In the sequel to the 2017 blockbuster Wonder Woman, Gal Gadot returns as Diana Prince and takes us on an all-new adventure in Wonder Woman 1984. It’s a film that tries to be more than just your standard action flick but ends up falling into all of the same tropes as films that came before it.
The film has this strange campiness to it, and at times it works, but mostly it doesn’t. We’re obviously in the 1980s, but the winks and nods can be too on the nose at times, and the script is ripped straight from that time period. The plot can be a bit clunky and downright irritating at times. It’s also a story we’ve all seen before. The hero discovers a powerful tool, but it falls into the wrong hands; the hero will have to work with their friends to overcome the villain and save the day. We’ve seen this story a thousand times, and this film has zero surprises. You can guess the rest of the film after about 20 minutes, and while the film doesn’t give us anything groundbreaking, it’s still a solid Wonder Woman story.

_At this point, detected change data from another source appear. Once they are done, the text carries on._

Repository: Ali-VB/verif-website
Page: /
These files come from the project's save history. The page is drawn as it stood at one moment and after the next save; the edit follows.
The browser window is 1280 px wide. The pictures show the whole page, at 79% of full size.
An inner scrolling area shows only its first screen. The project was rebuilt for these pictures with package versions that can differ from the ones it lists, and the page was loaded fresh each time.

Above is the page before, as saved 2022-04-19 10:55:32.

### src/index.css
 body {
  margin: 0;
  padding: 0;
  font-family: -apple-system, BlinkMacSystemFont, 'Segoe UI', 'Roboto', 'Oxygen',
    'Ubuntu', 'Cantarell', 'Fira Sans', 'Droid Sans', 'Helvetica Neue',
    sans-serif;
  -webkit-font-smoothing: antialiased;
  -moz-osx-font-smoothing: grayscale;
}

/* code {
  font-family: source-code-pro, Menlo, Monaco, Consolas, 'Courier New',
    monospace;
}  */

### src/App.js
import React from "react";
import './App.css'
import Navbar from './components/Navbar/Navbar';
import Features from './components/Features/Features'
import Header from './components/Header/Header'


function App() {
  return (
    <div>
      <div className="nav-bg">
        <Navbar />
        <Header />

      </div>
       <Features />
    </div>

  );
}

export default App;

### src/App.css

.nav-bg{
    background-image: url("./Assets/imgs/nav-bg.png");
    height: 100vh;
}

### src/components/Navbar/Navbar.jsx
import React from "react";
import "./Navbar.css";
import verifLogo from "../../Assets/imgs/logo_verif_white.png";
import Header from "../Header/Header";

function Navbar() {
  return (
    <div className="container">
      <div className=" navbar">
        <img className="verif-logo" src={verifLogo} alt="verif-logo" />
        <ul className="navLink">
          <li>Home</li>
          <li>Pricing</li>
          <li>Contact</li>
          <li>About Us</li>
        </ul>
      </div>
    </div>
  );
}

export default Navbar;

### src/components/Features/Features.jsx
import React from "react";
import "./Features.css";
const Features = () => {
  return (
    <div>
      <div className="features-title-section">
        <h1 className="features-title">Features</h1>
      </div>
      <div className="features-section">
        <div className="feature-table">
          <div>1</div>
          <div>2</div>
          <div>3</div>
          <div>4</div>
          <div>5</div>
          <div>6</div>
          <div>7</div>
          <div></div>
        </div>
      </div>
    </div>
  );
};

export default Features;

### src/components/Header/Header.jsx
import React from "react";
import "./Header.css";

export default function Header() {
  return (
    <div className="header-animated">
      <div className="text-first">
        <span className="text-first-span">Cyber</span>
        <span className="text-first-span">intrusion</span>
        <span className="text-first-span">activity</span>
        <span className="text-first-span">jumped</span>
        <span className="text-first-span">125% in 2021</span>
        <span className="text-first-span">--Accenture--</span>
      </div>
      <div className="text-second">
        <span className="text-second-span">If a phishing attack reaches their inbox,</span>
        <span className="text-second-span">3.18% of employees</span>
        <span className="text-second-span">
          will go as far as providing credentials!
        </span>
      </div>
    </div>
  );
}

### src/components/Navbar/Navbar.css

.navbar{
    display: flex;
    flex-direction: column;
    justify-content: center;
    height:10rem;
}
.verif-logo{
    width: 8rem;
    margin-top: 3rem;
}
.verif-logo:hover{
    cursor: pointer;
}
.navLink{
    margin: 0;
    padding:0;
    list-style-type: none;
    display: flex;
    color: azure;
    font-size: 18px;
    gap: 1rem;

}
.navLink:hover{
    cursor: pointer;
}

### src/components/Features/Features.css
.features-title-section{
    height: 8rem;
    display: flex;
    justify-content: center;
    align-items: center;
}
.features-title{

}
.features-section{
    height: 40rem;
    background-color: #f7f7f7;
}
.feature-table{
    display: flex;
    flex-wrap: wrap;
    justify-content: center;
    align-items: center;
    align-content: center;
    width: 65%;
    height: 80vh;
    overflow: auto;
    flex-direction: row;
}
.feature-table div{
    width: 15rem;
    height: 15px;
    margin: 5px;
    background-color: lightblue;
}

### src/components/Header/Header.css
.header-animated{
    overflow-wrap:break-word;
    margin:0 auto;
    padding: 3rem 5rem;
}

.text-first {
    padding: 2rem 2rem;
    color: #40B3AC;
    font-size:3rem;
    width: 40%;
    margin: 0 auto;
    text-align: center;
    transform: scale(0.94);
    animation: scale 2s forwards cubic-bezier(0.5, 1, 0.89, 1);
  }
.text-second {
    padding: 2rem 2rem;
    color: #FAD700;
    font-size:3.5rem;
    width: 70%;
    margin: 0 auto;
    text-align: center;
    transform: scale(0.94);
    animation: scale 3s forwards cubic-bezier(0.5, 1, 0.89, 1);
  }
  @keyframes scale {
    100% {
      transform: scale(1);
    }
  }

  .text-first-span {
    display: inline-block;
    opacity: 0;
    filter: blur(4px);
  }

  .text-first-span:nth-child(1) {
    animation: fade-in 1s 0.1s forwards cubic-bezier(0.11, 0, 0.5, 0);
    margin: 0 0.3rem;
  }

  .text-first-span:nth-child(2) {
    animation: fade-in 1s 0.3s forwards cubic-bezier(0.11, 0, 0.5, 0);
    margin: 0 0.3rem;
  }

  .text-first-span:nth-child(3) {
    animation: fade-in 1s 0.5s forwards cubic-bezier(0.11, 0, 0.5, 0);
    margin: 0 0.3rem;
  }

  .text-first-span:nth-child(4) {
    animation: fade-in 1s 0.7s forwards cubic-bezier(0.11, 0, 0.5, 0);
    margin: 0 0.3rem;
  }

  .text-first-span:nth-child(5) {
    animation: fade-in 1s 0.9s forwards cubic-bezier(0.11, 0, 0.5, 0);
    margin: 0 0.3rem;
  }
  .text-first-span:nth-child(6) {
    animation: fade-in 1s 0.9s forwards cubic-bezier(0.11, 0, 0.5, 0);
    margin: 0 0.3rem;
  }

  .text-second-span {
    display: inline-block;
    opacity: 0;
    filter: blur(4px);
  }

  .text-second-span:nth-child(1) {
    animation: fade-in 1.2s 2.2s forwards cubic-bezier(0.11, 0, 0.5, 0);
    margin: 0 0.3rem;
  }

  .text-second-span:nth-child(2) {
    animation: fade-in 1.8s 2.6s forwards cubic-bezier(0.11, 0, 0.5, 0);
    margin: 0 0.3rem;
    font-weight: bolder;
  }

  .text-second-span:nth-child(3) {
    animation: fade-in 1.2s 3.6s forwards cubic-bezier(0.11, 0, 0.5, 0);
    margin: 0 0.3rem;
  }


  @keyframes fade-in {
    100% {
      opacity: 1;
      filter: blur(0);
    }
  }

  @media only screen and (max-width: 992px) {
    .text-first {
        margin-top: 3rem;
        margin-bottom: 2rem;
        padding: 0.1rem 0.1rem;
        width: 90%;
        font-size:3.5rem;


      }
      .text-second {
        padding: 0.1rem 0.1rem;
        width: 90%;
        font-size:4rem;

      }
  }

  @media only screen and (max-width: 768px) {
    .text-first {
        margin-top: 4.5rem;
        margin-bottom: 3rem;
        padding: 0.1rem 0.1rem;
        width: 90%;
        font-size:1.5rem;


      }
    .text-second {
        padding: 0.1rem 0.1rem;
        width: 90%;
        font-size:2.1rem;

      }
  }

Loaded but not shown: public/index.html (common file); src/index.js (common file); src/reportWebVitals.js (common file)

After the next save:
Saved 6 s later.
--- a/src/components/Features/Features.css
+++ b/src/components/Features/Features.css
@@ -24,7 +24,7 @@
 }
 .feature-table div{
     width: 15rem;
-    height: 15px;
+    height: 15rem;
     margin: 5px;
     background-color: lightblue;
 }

Gal Gadot and Chris Pine (Steve Trevor) carry this movie. At times it feels less like a superhero action film and more like a romance. The chemistry between our two leads is better than ever. Pine has this wide-eyed sensibility to him since he’s missed so much after the previous film’s events, while Gadot has this commanding presence on the screen, where you can feel Diana’s warmth and caring nature. It’s why she’s so good in this role. You can’t help but love this character. Pedro Pascal is similar in how he plays Maxwell Lord. He’s not inherently evil, he’s just misguided, and it makes him lose apart of his humanity. Kristen Wig does well with what she was given, but Cheetah doesn’t add much to the overall story besides someone who can go toe-to-toe with Wonder Woman.
The film’s pacing is not great. It tends to drag on, and the ending doesn’t make the wait worthwhile. There was about an hour between the first and second action scene, and that’s when things started to feel far too long. Still, director Patty Jenkins’ style and vision shine through and bring this sense of hope to the film. Aided by Hans Zimmer’s fantastic score, it manages to overcome many shortcomings.

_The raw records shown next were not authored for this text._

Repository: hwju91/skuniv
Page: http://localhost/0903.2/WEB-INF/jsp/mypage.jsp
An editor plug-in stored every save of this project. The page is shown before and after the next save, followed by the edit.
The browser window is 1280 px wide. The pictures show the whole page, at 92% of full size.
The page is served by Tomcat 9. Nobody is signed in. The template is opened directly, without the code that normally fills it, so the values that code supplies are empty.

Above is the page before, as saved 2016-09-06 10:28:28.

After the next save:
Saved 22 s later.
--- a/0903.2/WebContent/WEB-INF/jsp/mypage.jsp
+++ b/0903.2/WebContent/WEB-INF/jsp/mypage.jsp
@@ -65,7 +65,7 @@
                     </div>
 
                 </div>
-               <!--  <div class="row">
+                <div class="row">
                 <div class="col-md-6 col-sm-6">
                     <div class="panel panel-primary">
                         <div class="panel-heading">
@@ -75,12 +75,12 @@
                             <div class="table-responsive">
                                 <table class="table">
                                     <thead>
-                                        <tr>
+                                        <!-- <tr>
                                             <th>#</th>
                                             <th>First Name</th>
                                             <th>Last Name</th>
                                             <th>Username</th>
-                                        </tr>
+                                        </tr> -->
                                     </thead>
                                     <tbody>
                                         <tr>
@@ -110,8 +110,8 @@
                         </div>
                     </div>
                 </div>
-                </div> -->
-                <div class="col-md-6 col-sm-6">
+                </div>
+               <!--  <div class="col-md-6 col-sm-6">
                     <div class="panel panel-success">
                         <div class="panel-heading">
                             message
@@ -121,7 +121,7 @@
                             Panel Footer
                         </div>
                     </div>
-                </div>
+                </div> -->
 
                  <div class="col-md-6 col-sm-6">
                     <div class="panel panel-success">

Overall, Wonder Woman 1984 is a fine addition to the DC Films library. It’s a bit too slow-paced and light on the action, but its actors, score, and cinematography keep it from mediocrity. It’s still a great film to watch during the holiday.